(Before-and-after change data)
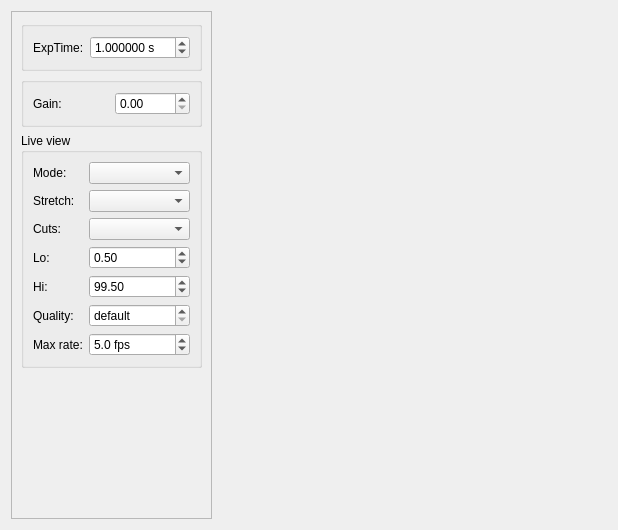
The window that pyobs_gui/qt/videowidget.ui (pyobs/pyobs-gui) describes before a commit, drawn with Qt 5.
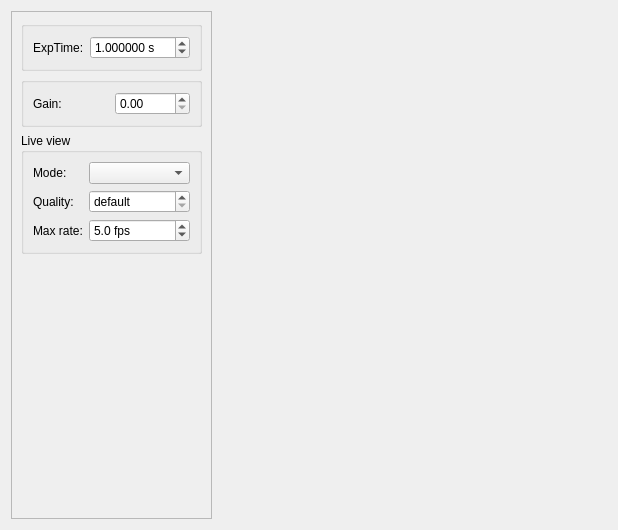
The same window after the commit.

Commit message:
Live view: use qfitswidget's QImageWidget for the stretch/cuts controls
The stretch/cuts controls now look and behave like the ones of the FITS display, below
the image. Raw frames are stretched by the widget, MJPEG ones only shown, its params
drive the stream query. Replaces ScaledLabel, render_raw and the hand-built controls.

Needs a qfitswidget release with QImageWidget (thusser/qfitswidget#38); the dependency
version still has to be bumped then.

Refs #199

What changed in the file:
```diff
--- a/pyobs_gui/qt/videowidget.ui
+++ b/pyobs_gui/qt/videowidget.ui
@@ -91,79 +91,13 @@
           <widget class="QComboBox" name="comboMode"/>
          </item>
          <item row="1" column="0">
-          <widget class="QLabel" name="labelStretch">
-           <property name="text">
-            <string>Stretch:</string>
-           </property>
-          </widget>
-         </item>
-         <item row="1" column="1">
-          <widget class="QComboBox" name="comboStretch"/>
-         </item>
-         <item row="2" column="0">
-          <widget class="QLabel" name="labelCuts">
-           <property name="text">
-            <string>Cuts:</string>
-           </property>
-          </widget>
-         </item>
-         <item row="2" column="1">
-          <widget class="QComboBox" name="comboCuts"/>
-         </item>
-         <item row="3" column="0">
-          <widget class="QLabel" name="labelLo">
-           <property name="text">
-            <string>Lo:</string>
-           </property>
-          </widget>
-         </item>
-         <item row="3" column="1">
-          <widget class="QDoubleSpinBox" name="spinLo">
-           <property name="decimals">
-            <number>2</number>
-           </property>
-           <property name="minimum">
-            <double>-1000000000.000000000000000</double>
-           </property>
-           <property name="maximum">
-            <double>1000000000.000000000000000</double>
-           </property>
-           <property name="value">
-            <double>0.500000000000000</double>
-           </property>
-          </widget>
-         </item>
-         <item row="4" column="0">
-          <widget class="QLabel" name="labelHi">
-           <property name="text">
-            <string>Hi:</string>
-           </property>
-          </widget>
-         </item>
-         <item row="4" column="1">
-          <widget class="QDoubleSpinBox" name="spinHi">
-           <property name="decimals">
-            <number>2</number>
-           </property>
-           <property name="minimum">
-            <double>-1000000000.000000000000000</double>
-           </property>
-           <property name="maximum">
-            <double>1000000000.000000000000000</double>
-           </property>
-           <property name="value">
-            <double>99.500000000000000</double>
-           </property>
-          </widget>
-         </item>
-         <item row="5" column="0">
           <widget class="QLabel" name="labelQuality">
            <property name="text">
             <string>Quality:</string>
            </property>
           </widget>
          </item>
-         <item row="5" column="1">
+         <item row="1" column="1">
           <widget class="QSpinBox" name="spinQuality">
            <property name="specialValueText">
             <string>default</string>
@@ -179,14 +113,14 @@
            </property>
           </widget>
          </item>
-         <item row="6" column="0">
+         <item row="2" column="0">
           <widget class="QLabel" name="labelMaxRate">
            <property name="text">
             <string>Max rate:</string>
            </property>
           </widget>
          </item>
-         <item row="6" column="1">
+         <item row="2" column="1">
           <widget class="QDoubleSpinBox" name="spinMaxRate">
            <property name="specialValueText">
             <string>unlimited</string>
```
The commit also changes 4 other files.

■ What the task requires ■
Only one thing belongs in the answer: the number of lines of the data that contain the string "QLabel".

■ Solution to the problem ■
6